You’ve heard the phrase “Start ‘em young!” Well that definitely applies to organizing. Growing up, did anyone help teach you how to create and maintain organizational systems? Maybe it was your mother who showed you her meticulous methods or a teacher who demonstrated how to be tidy. Whatever the source, it is ideal for the origins of organization to begin in childhood when individuals are thrust into new responsibility and routines. Since organizing does not come naturally to everyone, many need to be taught these important life skills, especially young adults who are venturing off on their own.
Here are some basic pointers for those just starting to structure their organizational success as an adult:
- Create a paper or electronic system: Stacks of paper or rows of emails can accumulate quickly. It is important to establish a folder or file system for all of your documents.
- Carve out time to de-clutter: Set aside a day per week, either after work or on a weekend to maintain your systems. Put away dishes or hang your clothes. Sort your mail and file papers. Donate, toss, shred, or recycle what you no longer need. Update your weekly calendar. Remember it is much easier to keep up than start over. Maintenance is key to organizational success.
- Make lists and use calendars: DO NOT RELY on your young brain to remember everything! Use one calendar to record all of your appointments. Write down your to do lists and plan your week accordingly.
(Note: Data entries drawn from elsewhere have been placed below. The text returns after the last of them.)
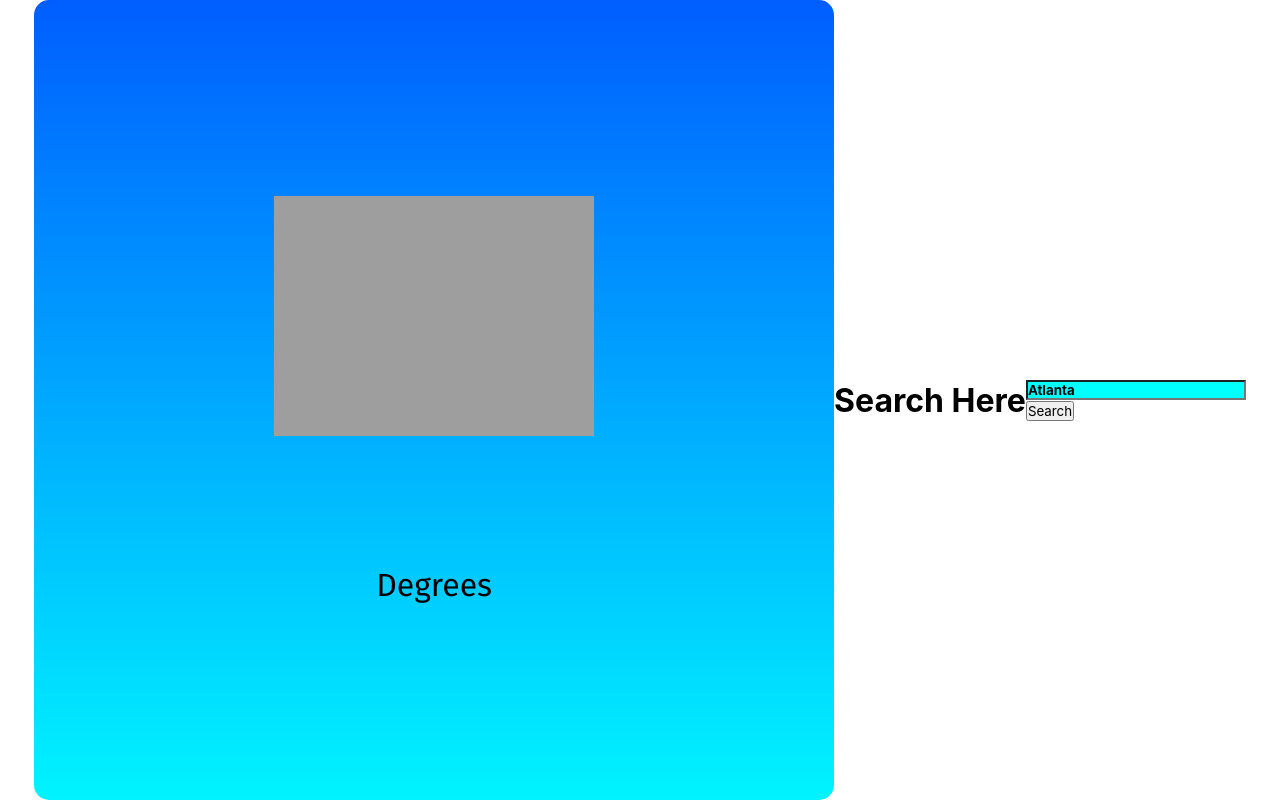
Repository: sayrilamar/chumsweatherapp
Page: /
The author's editor kept a copy of each file at every save. The page is drawn from the files as they stood at one save, then again after the next save.
The browser window is 1280 px wide. The pictures show the whole page.
Pictures or frames that could not be fetched are drawn as grey boxes. The page's requests for data from a server got no answer. The project was rebuilt for these pictures with package versions that can differ from the ones it lists, and the page was loaded fresh each time. No one was signed in, and anything a server would have sent is missing.

Above is the page before, as saved 2020-04-18 16:56:32.

### src/index.css
* {
  margin: 0;
  padding: 0;
  font-family: -apple-system, BlinkMacSystemFont, 'Segoe UI', 'Roboto', 'Oxygen',
    'Ubuntu', 'Cantarell', 'Fira Sans', 'Droid Sans', 'Helvetica Neue',
    sans-serif;
  -webkit-font-smoothing: antialiased;
  -moz-osx-font-smoothing: grayscale;
}

### src/App.js
import React, {useState, useEffect} from "react";
import "./App.css";
import WeatherCard from "./components/WeatherCard/component.js";

function App() {
  const [query,
    setQuery] = useState("Atlanta");
  const [weather,
    setWeather] = useState({temp: null, city: null, condition: null, country: null, description: null});

  const data = async q => {
    const apiRes = await fetch(`http://api.openweathermap.org/data/2.5/weather?q=${q}&units=imperial&APPID=ab0ef440364092f54ff821ca2b803163`);
    const resJSON = await apiRes.json();
    return resJSON;
  };

  const handleSearch = e => {
    // data(query).then(res => console.log(res));
    e.preventDefault();
    data(query).then(res => {
      setWeather({temp: res.main.temp, city: res.name, condition: res.weather[0].main, country: res.sys.country, description: res.weather[0].description});
    });
  };

  // runs once the dom is loaded for the first time only, because there is no
  // variable being watched in the dependency array
  useEffect(() => {
    data(query).then(res => {
      setWeather({temp: res.main.temp, city: res.name, condition: res.weather[0].main, country: res.sys.country, description: res.weather[0].description});
    });
  }, []);

  return (
    <div className="App">
      <div>
        <WeatherCard
          temp={weather.temp}
          condition={weather.condition}
          city={weather.city}
          state={weather.country}
          description={weather.description}/>
      </div>
      <h1>Search Here</h1>
      <form>
        <div>
          <input
            className="input"
            value={query}
            onChange={e => setQuery(e.target.value)}/>
        </div>
        <div>
          <button onClick={e => handleSearch(e)}>Search</button>
        </div>
      </form>
    </div>
  );
}

export default App;

### src/App.css
@import url("https://fonts.googleapis.com/css?family=Merriweather|Fira+Sans&display=swap");

.App {
  margin: 0 auto;
  color: white;
  display: flex;
  justify-content: center;
  align-items: center;
}

h1 {
  color: black;
}

.input {
  background-color: aqua;
  font-weight: bold;
  width: 200;
}

### src/components/WeatherCard/component.js
import React from "react";
import styled from "@emotion/styled";
import Location from "./Location";
import Icon from "./Icon";
import Condition from "./Condition";

const WeatherCard = ({temp, condition, city, state, description}) => {
    let highColor = 0;
    let lowColor = 0;
    let bg = null;

    if (temp > 53.6) {
        highColor = (1 - (temp - 53.6) / 50.4) * 255;
        lowColor = highColor - 150;
        bg = `linear-gradient(
            to top,
            rgb(255, ${highColor}, 0),
            rgb(255, ${lowColor}, 0)
          )`;
    } else if (temp <= 53.6) {
        highColor = (1 - (temp + 4) / 89) * 255;
        lowColor = highColor - 150;
        bg = `linear-gradient(
            to top,
            rgb(0, ${highColor}, 255),
            rgb(0, ${lowColor}, 255)
          )`;
    }

    const Card = styled.div `
    margin: 0 auto;
    background: ${bg};
    width: 800px;
    height: 800px;
    display: flex;
    flex-direction: column;
    justify-content: space-around;
    align-items: center;
    border-radius: 15px;
  `;

    return (
        <Card>
            <Location city={city} state={state}/>
            <Icon condition={condition}/>
            <Condition temp={temp} condition={condition} description={description}/>
        </Card>
    );
};

export default WeatherCard;

### src/components/WeatherCard/Location.js
import React from "react";
import styled from "@emotion/styled";

const Location = ({city, state}) => {
  const Container = styled.div `
    text-align: center;
  `;

  const City = styled.h1 `
    font-family: "Merriweather", sans-serif;
    font-size: 1.6rem;
  `;

  const Country = styled.h3 `
    font-family: "Fira Sans", sans-serif;
    font-size: 1.1rem;
  `;

  return (
    <Container>
      <City>{city}</City>
      <Country>{state}</Country>
    </Container>
  );
};

export default Location;

### src/components/WeatherCard/Icon.js
import React from "react";
import styled from "@emotion/styled";

// https://openweathermap.org/weather-conditions
const Icon = ({condition}) => {
  let icon;
  switch (condition) {
    case "Clouds":
      icon = `02d@2x`;
      break;
    case "Clear":
      icon = `01d@2x`;
      break;
    case "Haze":
      icon = `50d@2x`;
      break;
    case "Fog":
      icon = `50d@2x`;
      break;
    case "Tornado":
      icon = `50d@2x`;
      break;
    case "Dust":
      icon = `50d@2x`;
      break;
    case "Mist":
      icon = `50d@2x`;
      break;
    case "Snow":
      icon = `13d@2x`;
      break;
    case "Rain":
      icon = `10d@2x`;
      break;
    case "Drizzle":
      icon = `11d@2x`;
      break;
    case "Thunderstorm":
      icon = `11d@2x`;
      break;
    default:
      icon = ``;
      break;
  }

  const Icon = styled.img `
    width: 40%;
  `;

  return (<Icon src={`http://openweathermap.org/img/wn/${icon}.png`} alt="Weather Icon"/>);
};

export default Icon;

### src/components/WeatherCard/Condition.js
import React, {Fragment} from "react";
import styled from "@emotion/styled";

const Condition = ({temp, condition, description}) => {
  const Temp = styled.h1 `
    font-family: "Fira Sans", sans-serif;
    font-size: 2rem;
    font-weight: 200;
  `;

  const State = styled.h3 `
    font-family: "Merriweather", sans-serif;
    font-size: 1.2rem;
  `;

  return (
    <Fragment>
      <Temp>
        {temp}
        Degrees
      </Temp>
      <State>{description}</State>
    </Fragment>
  );
};

export default Condition;

Loaded but not shown: public/index.html (common file); src/index.js (common file); src/serviceWorker.js (common file)

After the next save:
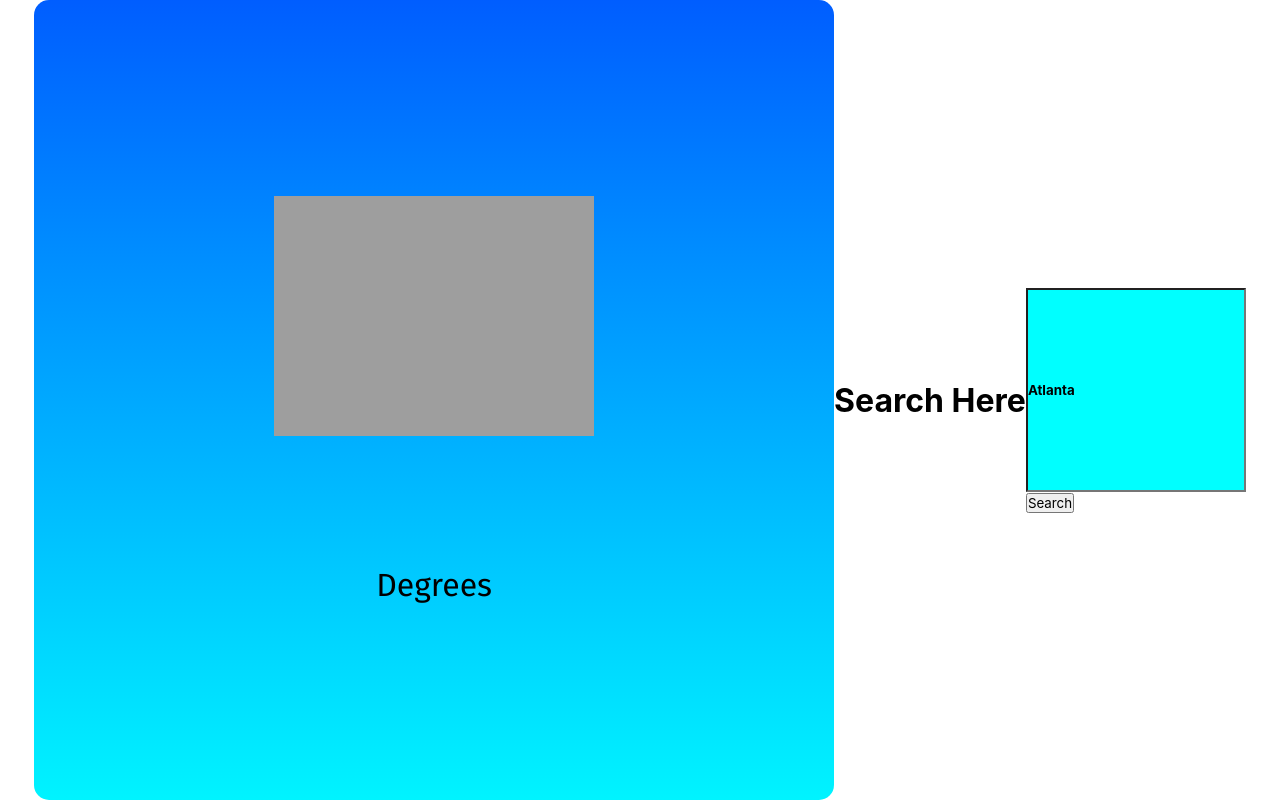
Saved 18 s later.
--- a/src/App.css
+++ b/src/App.css
@@ -15,5 +15,5 @@ h1 {
 .input {
   background-color: aqua;
   font-weight: bold;
-  width: 200;
+  height: 200px
 }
- REMEMBER: There isn’t one right way to be organized. Systems can change and be altered with time and necessity. What matters is that they work for you –bringing order, structure, and simplicity to your life.